Continued from Thursday:
Foresee Important Problems: If you’re like me, you tend to brood a lot over problems without giving them a real sense of perspective. It helps to quantify those problems using real numbers.
First, rank the likelihood of a problem occurring on a 7-point Likert scale. 1 = highly unlikely, 4 = as likely as it is unlikely, 7 = highly likely.
Next, rank the impact of the problem on another 7-point scale. 1 = minimal impact, 4 = average impact, 7 = critical impact.
Multiply [Likelihood] x [Impact] x 2 to get a number between 2 and 98. It’s not a perfect 1 to 100 scale, but it’s pretty close.
How It Works In Practice: I haven’t taken much use out of this hack yet, but what little I’ve seen I’ve liked. Sit down and pick a big goal that you’re worrying about – moving, starting a new job, a big creative project, whatever. List all the potential problems that could come up. Then rank each one for likelihood and impact. Give each one a score from 2 to 98 using the formula above. I would discount anything below a 35 (the product of an “average” score in both categories), but you can set your scale wherever you like.
Communicate in E-Prime: The originator of this hack, David Bourland, sought a way to remove dogmatic pronouncements from the English language. Using the verb to be labels an entity. Using a verb other than the verb to be reinforces the presence of the observer, reminding us that all declarations spring from a party with a viewpoint. Consider “that music is loud” vs. “I find the music loud,” or “he’s an idiot” vs. “nobody agrees with him.”
To use E-prime, you remove the verb to be from every sentence you write. Ideally you remove it from speech as well, though I can’t imagine crossing that hurdle.
How It Works In Practice: I don’t like this hack as much as the others.
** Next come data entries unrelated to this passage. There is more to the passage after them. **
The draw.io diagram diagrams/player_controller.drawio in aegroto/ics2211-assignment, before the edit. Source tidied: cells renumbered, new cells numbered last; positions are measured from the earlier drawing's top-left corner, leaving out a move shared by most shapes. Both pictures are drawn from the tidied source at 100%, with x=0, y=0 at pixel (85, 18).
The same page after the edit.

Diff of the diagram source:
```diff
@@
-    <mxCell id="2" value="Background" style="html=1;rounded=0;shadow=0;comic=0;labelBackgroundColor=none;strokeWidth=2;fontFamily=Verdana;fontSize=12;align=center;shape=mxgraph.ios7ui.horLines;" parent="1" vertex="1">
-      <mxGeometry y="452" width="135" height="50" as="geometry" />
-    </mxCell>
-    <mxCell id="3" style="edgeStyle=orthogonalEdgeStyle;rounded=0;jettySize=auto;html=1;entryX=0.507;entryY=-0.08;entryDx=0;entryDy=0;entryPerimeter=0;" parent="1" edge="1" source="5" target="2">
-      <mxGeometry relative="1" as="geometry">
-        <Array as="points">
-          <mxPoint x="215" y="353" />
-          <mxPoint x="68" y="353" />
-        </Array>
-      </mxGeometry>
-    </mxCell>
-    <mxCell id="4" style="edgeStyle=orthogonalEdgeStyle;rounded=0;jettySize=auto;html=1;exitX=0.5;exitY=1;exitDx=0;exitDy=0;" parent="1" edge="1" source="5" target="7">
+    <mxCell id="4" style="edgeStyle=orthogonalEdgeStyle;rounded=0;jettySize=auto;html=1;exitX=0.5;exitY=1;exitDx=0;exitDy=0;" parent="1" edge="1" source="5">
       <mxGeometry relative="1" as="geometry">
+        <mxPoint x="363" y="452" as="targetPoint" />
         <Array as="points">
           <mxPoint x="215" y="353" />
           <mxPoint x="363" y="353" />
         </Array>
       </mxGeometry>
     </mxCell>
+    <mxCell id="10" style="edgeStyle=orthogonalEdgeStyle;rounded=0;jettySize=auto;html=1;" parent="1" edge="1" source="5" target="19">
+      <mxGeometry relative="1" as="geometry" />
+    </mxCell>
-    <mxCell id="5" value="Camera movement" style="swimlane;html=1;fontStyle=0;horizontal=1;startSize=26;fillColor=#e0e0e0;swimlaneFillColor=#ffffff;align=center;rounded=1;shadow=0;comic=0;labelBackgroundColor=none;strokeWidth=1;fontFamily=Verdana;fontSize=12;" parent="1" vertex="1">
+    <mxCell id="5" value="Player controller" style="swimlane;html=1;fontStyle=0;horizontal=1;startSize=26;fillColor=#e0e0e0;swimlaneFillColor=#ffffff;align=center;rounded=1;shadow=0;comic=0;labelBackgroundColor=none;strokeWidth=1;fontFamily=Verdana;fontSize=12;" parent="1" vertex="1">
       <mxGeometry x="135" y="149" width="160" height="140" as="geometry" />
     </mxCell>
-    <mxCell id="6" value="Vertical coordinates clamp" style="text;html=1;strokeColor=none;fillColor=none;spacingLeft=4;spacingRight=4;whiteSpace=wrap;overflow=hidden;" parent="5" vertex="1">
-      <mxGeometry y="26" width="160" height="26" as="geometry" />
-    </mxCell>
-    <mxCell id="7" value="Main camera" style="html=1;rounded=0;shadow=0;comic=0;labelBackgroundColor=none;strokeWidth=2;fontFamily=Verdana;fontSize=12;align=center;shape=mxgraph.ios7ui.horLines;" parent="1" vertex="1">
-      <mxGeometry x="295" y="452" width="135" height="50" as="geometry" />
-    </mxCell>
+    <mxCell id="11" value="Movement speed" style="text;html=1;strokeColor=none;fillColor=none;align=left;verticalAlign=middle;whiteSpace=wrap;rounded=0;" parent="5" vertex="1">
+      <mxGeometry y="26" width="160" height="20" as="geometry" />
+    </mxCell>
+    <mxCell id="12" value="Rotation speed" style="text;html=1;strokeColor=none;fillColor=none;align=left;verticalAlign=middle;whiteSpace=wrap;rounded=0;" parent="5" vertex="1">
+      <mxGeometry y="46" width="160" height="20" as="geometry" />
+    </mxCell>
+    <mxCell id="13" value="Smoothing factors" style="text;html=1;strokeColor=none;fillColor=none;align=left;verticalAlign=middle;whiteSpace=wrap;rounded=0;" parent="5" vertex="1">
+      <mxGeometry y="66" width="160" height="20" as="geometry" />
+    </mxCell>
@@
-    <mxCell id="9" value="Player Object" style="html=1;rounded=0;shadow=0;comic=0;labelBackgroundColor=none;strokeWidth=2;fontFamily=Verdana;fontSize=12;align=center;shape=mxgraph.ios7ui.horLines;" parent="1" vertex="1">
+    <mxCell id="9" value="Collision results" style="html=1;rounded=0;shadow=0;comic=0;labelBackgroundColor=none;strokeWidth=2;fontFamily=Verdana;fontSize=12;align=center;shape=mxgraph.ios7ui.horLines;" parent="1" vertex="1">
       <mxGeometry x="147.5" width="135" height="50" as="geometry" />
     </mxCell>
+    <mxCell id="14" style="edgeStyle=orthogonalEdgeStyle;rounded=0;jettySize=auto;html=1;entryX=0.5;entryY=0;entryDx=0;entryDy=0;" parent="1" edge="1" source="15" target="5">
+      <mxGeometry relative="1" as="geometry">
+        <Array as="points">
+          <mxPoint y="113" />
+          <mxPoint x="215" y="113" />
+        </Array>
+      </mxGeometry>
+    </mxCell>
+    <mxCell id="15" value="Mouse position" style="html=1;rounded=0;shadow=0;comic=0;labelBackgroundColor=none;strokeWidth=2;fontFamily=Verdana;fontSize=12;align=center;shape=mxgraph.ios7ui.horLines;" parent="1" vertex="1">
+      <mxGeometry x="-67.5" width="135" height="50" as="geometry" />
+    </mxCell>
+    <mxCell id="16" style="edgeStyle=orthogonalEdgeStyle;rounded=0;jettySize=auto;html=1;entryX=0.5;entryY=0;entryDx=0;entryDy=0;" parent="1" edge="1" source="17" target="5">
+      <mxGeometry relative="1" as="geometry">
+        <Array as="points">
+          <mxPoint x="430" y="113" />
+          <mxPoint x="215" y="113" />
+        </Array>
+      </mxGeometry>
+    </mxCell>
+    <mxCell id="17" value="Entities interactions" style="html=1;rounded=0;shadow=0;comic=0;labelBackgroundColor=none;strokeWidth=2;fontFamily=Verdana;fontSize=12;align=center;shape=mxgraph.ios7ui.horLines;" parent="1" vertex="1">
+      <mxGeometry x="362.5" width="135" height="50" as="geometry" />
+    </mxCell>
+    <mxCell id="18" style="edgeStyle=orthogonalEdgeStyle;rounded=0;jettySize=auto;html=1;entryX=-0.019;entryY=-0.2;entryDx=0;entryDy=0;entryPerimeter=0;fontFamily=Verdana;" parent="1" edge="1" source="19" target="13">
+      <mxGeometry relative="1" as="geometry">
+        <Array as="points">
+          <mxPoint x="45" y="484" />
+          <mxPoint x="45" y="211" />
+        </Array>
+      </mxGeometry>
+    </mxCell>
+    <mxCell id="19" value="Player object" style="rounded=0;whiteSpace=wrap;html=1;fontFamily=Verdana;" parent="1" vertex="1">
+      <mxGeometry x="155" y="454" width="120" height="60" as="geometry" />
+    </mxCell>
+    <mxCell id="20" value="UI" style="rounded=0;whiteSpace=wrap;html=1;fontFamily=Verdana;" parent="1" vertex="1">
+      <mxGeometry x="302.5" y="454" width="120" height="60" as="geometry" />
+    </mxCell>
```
I get the impression that the originator read Orwell’s “Politics and the English Language” and took away exactly the wrong message from it. “That’s the problem,” they said, pointing triumphantly at the rise of 20th century nationalism and the formation of the military-industrial complex. “The verb to be!”
I gave up a dogmatic adherence to E-prime while writing my Wire recaps a few months ago, when I found that I had no way to say “Wee-bey is Damon’s father” without building some truly tortured prose. I still stick to it as much as I can – as I find that eliminating the verb to be makes my writing a little stronger – but not for the reasons the authors intended.
Use The Fourfold Breath: Say what you will about the mysticism of yoga, Buddhism or other Eastern practices – breath control works. Forcing yourself to breathe slowly and rhythmically calms your body and focuses your thoughts.
Take a slow, deep breath in through your nose – making sure to expand the stomach first, then the chest – while counting to four in your head. Hold the breath while counting to two. Then exhale on another four count. Wait for another two count before repeating the process. So you will inhale, two three, four; hold, two; exhale, two, three, four; hold, two, repeat.
How It Works In Practice: I have little trouble with the breathing. The next step, emptying the mind and focusing on the present moment, challenges me. I find that if I visualize the flow of my breath – like one of those sinus commercials, with an animated diagram of air flowing into your nose and out your mouth – I can clear my thoughts pretty easily. One of the other jiu-jitsu students also recommends focusing on your core – a point two inches below and two inches inside your belly button – and imagining a glowing energy that expands with each breath.
The discipline that the exercise requires continues to challenge me. But when I get it, I get it: I feel fired up and alive.
Getting a Good Night’s Sleep: The brain, the hungriest organ in the body, requires physical maintenance like your heart, kidneys and liver. Sleep and diet affect your brain – and thus your thought processes – like they affect the rest of your body.
How It Works In Practice: I made the biggest changes to my sleep habits based on this hack. I no longer read or use the laptop in bed; I want to accustom my body to thinking of bed as “the place that I sleep and/or have sex” and nothing else. When I get up in the morning, even on weekends or vacation days, I shower within 30 minutes: this forces me to slough off my sleepiness and get a start on the day. I try not to have caffeine after 3:00 PM, so it’ll have a good 8 hours to clear my system. If I had more discipline I’d reduce the amount of alcohol I drank late at night, but I’ve never been a saint and I won’t start tonight.
Overclock Your Brain: You can get temporary performance boosts to your brain by changing the composition of its fuel. For instance, everyone knows that drinks high in glucose eventually cause you to crash. But don’t overlook the 30 to 90 minute boost in energy and attentiveness that they create.
How It Works In Practice: If I know I have a project coming up that requires some more intensive focus, I’ll grab a Diet Coke from the vending machine before I start. So far it hasn’t hurt. (Update: Gavin reminds me in comments that Diet Coke doesn’t have sugar. I need to test this hack more thoroughly)
What’s Left: So many hacks I haven’t really tried yet. Mental checksums. Memorizing calendars. Self-hypnosis. And I could stand to bone up on the ones I listed already. But already, dollar per page, I’ve found more value in Mind Performance Hacks than in most things I’ve spent money on this year.